• [TASK TO CARRY OUT] Show me each line of the listing below where the word "routes" appears.
-.-.-
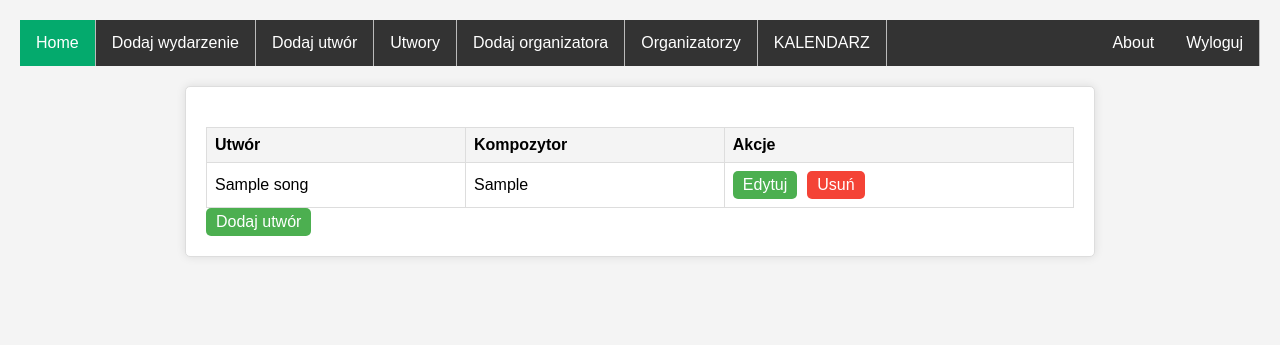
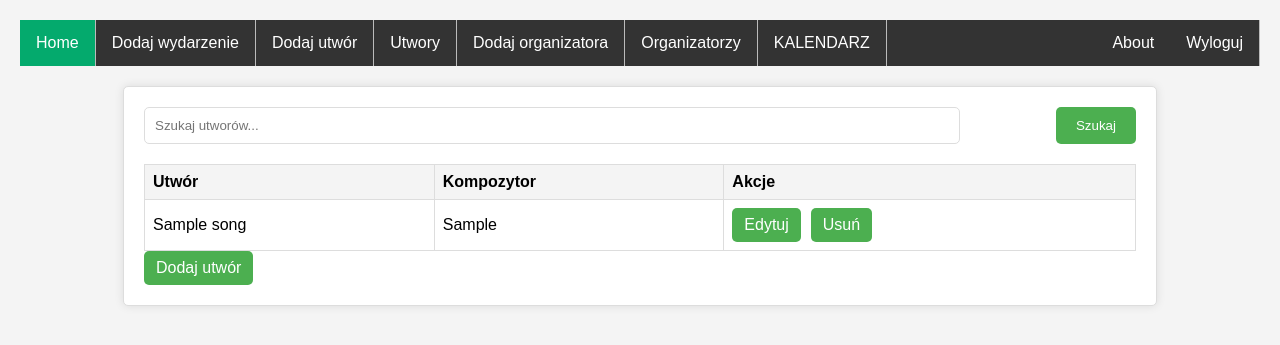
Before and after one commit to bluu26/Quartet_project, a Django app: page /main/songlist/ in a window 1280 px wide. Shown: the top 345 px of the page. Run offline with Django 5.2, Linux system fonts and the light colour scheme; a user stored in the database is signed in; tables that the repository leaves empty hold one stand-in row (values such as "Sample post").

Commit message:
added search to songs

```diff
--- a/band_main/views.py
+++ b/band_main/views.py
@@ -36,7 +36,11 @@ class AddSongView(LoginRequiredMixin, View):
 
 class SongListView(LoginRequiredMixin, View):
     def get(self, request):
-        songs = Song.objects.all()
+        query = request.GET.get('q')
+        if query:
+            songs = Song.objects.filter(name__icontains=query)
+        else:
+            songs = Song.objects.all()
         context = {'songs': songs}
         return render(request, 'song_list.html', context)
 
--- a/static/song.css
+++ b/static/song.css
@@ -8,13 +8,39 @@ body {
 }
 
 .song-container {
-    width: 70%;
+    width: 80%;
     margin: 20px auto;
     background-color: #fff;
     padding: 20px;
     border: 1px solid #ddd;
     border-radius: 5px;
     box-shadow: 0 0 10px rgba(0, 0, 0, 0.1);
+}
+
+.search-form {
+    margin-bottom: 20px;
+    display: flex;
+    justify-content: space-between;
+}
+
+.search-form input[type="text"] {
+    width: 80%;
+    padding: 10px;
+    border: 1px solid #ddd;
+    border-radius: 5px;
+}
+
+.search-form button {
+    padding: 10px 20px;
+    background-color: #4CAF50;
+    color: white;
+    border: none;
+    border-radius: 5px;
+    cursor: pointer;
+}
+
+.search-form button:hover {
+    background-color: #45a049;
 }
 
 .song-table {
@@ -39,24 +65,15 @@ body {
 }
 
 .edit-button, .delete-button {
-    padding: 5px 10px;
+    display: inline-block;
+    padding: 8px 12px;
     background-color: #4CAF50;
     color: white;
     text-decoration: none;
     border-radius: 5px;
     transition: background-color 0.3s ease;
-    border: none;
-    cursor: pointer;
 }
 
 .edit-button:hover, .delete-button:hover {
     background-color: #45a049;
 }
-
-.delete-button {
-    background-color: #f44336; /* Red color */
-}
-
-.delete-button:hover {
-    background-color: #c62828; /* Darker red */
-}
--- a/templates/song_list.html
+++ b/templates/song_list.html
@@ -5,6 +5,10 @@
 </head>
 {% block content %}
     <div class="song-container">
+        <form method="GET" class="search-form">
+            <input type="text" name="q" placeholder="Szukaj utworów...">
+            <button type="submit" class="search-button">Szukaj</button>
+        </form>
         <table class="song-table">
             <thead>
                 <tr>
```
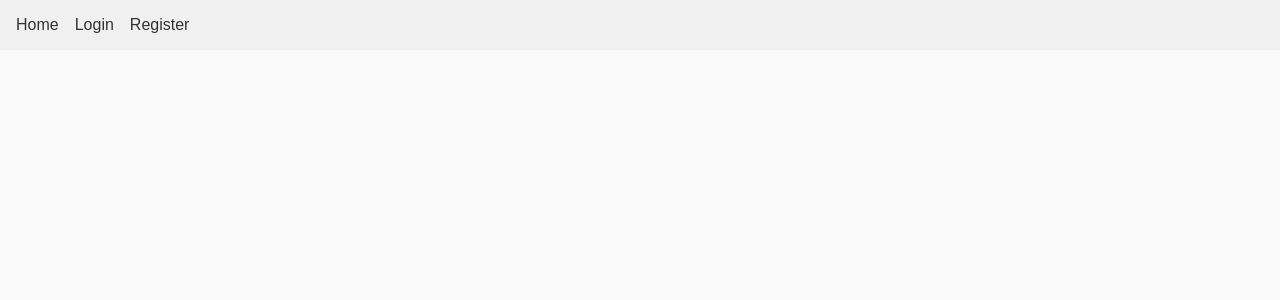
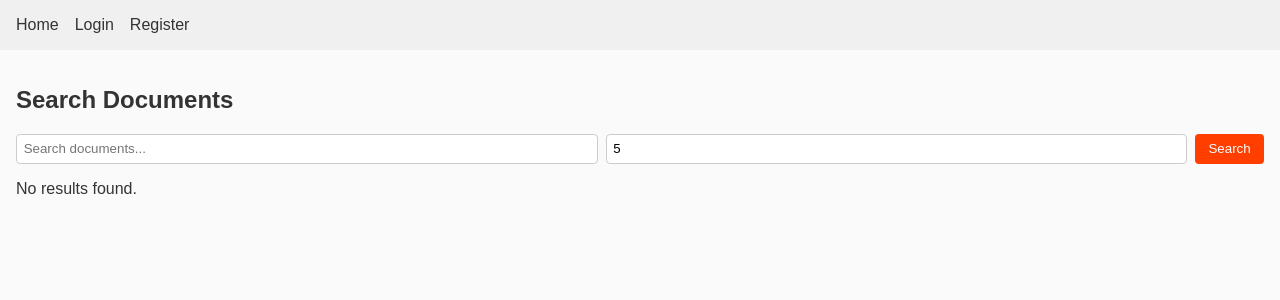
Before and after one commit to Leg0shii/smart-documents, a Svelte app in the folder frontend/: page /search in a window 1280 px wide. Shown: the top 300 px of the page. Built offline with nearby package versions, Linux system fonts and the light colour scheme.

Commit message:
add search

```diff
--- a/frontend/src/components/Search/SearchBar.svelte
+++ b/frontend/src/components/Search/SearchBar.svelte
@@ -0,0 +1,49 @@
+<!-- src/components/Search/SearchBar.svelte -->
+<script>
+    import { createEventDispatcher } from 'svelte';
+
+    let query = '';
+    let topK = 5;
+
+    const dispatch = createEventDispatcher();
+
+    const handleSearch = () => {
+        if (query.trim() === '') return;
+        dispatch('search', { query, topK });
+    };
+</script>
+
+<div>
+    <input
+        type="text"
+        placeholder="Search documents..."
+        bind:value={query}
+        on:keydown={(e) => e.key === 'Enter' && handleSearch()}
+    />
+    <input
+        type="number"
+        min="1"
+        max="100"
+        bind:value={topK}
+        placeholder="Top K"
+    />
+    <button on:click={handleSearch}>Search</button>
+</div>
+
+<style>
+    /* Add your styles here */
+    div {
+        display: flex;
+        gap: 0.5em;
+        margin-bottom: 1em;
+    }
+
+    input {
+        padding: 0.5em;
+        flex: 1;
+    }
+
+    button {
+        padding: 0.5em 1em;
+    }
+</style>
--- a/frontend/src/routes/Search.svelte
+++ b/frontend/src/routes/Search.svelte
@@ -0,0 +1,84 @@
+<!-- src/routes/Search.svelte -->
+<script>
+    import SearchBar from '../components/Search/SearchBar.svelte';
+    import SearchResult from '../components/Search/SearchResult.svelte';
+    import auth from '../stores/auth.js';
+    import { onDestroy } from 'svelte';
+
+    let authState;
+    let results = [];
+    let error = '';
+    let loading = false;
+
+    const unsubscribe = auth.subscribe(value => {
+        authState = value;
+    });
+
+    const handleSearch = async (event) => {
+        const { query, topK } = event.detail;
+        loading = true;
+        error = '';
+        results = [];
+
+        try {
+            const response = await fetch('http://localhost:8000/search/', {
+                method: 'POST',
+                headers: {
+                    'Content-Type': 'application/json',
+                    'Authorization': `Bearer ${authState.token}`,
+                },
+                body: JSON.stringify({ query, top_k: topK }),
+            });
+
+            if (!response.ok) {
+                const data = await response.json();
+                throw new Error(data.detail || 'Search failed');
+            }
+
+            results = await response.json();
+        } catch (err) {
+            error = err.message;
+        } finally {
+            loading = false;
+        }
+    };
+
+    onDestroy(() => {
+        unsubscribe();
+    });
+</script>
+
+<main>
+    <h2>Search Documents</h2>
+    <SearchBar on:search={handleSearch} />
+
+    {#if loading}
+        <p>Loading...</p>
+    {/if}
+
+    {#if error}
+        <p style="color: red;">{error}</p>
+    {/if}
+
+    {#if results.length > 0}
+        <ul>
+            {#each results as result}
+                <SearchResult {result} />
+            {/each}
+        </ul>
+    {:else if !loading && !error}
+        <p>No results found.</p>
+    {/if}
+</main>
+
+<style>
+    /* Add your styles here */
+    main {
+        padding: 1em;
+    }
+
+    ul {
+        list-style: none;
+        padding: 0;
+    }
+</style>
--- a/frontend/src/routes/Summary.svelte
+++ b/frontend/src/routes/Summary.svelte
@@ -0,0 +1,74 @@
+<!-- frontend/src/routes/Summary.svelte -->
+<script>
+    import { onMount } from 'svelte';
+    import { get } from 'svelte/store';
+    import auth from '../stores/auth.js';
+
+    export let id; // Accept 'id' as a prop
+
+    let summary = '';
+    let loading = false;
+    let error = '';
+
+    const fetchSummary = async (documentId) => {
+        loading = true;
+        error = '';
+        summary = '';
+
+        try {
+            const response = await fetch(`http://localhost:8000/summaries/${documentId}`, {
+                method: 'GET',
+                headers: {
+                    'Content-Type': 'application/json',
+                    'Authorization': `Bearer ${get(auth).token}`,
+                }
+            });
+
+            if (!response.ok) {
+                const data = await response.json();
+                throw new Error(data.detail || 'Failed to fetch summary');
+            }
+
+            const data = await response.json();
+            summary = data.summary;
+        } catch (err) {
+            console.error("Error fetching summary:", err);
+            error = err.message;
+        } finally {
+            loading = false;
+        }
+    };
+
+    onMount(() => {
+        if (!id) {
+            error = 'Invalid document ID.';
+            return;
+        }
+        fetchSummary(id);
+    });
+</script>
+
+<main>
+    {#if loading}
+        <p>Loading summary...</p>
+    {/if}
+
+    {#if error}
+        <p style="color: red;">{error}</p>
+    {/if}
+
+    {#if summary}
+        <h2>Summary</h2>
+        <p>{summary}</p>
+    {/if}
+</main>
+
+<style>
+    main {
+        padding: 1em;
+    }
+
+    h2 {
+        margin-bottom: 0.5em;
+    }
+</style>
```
-.-.-
• [WRITTEN RESPONSE]
--- a/frontend/src/routes/Search.svelte
+++ b/frontend/src/routes/Search.svelte
+<!-- src/routes/Search.svelte -->
--- a/frontend/src/routes/Summary.svelte
+++ b/frontend/src/routes/Summary.svelte
+<!-- frontend/src/routes/Summary.svelte -->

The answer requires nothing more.